:: Instructions to follow ::
Copy each line in the data below that contains the word "wide".

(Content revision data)
◆ ◆ ◆ ◆ ◆
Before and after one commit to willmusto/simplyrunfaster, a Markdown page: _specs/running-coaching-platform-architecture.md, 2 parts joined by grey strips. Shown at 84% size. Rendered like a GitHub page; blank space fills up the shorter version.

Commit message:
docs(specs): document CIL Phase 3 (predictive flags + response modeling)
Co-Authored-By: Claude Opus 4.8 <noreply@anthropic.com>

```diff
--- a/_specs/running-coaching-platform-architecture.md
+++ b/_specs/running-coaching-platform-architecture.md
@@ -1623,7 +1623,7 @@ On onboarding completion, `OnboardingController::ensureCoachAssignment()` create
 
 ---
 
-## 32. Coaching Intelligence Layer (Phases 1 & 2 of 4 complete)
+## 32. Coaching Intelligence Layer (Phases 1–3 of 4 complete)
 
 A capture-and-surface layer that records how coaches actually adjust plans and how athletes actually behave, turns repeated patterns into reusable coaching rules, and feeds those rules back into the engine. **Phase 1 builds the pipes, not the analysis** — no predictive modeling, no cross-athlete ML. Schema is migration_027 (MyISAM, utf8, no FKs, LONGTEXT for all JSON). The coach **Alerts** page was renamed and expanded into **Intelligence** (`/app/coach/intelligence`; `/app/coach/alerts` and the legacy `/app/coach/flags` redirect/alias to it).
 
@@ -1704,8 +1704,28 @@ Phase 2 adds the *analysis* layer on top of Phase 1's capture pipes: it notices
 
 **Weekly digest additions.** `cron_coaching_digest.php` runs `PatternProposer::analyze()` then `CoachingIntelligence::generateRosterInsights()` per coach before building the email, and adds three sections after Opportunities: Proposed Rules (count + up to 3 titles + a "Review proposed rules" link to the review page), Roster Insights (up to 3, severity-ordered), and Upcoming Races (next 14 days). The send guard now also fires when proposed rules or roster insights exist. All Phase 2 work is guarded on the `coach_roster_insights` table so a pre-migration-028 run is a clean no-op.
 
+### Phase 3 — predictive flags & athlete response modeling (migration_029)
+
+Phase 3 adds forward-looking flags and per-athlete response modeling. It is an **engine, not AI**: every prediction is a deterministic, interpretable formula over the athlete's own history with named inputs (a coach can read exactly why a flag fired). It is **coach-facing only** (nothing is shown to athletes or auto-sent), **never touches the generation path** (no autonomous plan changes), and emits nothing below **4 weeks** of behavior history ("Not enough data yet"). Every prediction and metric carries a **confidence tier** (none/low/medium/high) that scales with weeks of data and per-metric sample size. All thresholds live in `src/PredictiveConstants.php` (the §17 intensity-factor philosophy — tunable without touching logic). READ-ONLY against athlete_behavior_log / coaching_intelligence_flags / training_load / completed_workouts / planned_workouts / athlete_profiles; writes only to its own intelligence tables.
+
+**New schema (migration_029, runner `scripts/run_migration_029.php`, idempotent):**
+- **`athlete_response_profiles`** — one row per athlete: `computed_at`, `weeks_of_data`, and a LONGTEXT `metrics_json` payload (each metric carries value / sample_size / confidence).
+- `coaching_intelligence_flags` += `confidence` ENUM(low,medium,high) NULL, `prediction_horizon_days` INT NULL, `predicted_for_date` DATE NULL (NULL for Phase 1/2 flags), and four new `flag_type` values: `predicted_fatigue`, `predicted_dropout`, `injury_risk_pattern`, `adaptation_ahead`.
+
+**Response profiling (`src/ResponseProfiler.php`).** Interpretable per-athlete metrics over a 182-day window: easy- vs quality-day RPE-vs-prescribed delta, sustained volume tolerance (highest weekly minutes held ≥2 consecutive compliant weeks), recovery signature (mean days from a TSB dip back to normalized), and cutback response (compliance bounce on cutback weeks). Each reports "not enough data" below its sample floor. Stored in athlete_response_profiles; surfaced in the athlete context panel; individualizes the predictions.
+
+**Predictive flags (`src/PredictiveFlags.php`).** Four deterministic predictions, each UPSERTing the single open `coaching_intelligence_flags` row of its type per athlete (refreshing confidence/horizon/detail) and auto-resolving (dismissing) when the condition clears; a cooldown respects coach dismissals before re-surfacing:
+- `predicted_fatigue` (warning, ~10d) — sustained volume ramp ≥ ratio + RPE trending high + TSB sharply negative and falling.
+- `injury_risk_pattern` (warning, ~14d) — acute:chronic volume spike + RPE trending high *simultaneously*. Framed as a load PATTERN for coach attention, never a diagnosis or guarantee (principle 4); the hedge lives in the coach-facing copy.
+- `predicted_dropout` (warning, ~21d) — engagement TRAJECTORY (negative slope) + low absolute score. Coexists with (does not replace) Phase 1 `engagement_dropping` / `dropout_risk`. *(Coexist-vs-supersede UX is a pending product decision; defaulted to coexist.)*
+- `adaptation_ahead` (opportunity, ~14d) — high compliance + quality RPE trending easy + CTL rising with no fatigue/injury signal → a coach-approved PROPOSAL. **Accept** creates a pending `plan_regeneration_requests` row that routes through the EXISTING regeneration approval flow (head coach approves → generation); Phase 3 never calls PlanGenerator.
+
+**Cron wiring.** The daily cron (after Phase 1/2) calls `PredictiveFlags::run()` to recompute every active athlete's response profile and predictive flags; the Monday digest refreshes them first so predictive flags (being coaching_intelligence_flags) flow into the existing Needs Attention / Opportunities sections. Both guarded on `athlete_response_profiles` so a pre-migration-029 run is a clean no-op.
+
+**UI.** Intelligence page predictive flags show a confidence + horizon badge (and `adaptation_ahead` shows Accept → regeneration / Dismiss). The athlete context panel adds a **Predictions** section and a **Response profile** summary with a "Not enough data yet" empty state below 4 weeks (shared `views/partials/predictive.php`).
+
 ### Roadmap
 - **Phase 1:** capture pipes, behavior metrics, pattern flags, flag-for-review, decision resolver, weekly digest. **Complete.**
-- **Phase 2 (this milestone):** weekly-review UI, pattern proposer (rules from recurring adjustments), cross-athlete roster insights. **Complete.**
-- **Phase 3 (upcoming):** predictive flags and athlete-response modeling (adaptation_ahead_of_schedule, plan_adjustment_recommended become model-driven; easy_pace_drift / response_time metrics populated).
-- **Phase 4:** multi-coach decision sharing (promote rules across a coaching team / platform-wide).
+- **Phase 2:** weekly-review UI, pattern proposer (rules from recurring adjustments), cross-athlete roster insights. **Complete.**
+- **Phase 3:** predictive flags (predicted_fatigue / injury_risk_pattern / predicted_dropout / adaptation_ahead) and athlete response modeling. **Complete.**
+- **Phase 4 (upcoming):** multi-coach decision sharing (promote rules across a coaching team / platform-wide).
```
◆ ◆ ◆ ◆ ◆
:: Solved problem ::
-- **Phase 4:** multi-coach decision sharing (promote rules across a coaching team / platform-wide).
+- **Phase 4 (upcoming):** multi-coach decision sharing (promote rules across a coaching team / platform-wide).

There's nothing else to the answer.